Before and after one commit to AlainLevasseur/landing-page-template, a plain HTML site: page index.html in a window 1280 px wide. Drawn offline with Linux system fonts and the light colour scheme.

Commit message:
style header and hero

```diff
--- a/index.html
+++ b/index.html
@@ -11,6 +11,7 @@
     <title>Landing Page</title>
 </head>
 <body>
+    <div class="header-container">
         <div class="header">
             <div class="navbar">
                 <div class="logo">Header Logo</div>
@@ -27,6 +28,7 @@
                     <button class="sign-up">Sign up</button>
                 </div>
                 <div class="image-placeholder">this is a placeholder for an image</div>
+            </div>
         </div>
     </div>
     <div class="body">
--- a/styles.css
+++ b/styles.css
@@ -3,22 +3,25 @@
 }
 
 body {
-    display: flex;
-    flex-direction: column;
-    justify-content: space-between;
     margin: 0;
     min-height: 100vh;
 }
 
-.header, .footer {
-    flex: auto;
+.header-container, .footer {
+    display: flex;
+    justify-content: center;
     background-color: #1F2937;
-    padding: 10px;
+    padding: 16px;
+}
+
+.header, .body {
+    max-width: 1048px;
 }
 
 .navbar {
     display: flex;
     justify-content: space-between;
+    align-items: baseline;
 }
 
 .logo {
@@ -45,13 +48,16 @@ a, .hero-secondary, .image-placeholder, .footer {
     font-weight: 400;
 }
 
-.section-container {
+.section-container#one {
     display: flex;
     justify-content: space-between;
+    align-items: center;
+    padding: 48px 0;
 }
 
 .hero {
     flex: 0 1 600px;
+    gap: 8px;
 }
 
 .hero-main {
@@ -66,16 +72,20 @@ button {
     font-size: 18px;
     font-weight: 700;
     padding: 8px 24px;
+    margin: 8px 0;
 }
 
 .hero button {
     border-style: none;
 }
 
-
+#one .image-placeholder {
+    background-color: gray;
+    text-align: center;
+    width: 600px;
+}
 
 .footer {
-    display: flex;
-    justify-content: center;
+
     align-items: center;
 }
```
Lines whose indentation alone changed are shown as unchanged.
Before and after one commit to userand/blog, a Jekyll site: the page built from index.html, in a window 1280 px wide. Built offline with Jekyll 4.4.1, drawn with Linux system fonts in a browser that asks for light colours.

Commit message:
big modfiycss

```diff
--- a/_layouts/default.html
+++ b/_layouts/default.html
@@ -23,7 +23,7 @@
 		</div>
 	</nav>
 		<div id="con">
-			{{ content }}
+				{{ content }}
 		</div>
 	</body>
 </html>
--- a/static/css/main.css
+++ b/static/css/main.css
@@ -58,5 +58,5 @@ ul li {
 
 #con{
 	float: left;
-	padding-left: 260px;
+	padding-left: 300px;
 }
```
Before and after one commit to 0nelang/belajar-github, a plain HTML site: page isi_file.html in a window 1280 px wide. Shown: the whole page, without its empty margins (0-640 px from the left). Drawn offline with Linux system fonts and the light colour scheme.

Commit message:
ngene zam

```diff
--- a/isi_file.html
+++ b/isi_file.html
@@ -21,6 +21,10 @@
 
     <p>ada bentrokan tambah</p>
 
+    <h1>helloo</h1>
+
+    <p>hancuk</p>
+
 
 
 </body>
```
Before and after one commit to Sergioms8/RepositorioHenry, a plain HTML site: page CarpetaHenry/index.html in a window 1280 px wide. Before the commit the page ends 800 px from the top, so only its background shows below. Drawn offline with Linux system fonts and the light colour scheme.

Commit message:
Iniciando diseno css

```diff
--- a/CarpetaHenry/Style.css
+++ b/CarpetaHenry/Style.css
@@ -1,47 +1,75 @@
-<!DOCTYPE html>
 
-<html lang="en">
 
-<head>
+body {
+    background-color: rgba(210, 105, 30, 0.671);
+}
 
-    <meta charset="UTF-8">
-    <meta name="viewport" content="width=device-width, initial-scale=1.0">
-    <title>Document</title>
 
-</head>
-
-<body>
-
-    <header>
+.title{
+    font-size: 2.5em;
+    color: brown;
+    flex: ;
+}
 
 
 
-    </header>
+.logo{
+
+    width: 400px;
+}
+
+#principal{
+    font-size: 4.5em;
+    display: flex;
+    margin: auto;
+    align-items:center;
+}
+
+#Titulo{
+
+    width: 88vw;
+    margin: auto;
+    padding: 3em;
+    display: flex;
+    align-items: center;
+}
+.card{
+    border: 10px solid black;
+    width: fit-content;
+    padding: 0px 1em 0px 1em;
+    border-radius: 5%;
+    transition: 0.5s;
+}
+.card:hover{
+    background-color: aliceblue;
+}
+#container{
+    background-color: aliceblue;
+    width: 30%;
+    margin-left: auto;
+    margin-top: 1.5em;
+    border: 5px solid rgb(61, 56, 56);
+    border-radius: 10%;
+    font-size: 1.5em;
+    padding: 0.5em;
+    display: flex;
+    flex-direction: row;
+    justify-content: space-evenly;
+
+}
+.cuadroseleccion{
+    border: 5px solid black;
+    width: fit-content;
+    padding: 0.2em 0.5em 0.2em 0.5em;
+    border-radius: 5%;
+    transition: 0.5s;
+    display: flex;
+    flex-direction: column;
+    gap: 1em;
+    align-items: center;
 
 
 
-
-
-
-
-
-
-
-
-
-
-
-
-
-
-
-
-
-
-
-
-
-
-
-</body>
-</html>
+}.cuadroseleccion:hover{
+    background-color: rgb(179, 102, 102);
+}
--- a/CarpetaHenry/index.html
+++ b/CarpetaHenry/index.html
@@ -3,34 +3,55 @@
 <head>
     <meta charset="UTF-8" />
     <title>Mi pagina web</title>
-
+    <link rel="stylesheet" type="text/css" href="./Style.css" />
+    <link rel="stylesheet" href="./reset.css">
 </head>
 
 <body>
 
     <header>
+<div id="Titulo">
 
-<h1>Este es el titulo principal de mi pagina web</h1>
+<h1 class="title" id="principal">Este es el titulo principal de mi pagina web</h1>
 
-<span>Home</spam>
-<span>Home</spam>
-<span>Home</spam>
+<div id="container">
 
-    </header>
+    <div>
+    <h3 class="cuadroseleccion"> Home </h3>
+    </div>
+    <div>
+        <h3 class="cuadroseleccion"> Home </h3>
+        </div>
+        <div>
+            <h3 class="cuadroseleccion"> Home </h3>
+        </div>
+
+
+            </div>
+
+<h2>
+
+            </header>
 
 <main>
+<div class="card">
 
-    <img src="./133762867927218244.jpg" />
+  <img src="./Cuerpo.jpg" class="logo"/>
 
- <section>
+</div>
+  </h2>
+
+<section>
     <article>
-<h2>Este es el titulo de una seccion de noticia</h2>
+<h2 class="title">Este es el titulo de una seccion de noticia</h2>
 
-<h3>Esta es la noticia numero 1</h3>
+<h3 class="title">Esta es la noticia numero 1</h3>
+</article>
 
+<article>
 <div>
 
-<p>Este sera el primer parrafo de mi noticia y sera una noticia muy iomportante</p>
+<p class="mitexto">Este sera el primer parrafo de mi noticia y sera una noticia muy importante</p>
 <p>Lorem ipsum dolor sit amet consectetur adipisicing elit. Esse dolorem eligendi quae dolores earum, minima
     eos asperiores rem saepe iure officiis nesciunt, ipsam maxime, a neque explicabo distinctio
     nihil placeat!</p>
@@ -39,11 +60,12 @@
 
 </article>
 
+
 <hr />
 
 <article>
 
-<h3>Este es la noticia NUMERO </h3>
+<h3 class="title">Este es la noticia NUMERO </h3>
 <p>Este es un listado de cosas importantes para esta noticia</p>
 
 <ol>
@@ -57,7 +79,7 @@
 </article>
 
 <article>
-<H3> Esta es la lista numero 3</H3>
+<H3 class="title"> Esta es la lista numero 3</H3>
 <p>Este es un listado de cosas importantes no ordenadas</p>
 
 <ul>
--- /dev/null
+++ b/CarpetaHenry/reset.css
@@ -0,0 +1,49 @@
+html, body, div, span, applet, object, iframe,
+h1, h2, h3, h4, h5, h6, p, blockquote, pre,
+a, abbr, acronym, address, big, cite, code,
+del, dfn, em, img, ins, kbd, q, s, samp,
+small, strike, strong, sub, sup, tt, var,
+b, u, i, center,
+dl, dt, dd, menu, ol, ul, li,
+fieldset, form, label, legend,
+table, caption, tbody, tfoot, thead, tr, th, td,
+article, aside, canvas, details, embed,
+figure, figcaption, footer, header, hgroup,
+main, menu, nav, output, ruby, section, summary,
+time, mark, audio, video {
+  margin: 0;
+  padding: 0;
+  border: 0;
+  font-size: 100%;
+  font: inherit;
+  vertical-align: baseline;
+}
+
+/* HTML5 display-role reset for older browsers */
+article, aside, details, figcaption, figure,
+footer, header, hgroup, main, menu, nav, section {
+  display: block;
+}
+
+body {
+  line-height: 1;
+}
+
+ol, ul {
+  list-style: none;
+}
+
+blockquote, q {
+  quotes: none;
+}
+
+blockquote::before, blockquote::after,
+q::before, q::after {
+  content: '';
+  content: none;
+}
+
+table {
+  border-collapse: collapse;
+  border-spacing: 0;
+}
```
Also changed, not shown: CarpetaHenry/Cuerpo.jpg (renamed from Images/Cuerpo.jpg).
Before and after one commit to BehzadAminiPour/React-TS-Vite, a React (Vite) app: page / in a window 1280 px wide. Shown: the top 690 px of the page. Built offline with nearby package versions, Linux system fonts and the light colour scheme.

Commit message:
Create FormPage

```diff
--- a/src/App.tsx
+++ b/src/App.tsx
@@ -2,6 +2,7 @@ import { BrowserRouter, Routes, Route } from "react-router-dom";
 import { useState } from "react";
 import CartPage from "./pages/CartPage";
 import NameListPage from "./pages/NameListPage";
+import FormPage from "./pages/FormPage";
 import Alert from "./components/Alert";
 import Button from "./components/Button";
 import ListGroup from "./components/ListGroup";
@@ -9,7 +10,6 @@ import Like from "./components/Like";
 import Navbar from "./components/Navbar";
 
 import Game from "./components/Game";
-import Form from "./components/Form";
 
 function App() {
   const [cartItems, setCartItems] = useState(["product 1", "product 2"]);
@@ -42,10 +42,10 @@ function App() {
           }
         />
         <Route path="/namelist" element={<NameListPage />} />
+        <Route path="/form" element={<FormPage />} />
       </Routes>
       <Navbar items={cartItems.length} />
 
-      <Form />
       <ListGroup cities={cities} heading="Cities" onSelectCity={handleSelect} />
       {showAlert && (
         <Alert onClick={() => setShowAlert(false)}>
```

--- --- ---

| DESCRIPTION OF THE TASK |
Please work out how many lines of the records contain "border" and give only that number.

| YOUR SOLUTION |
10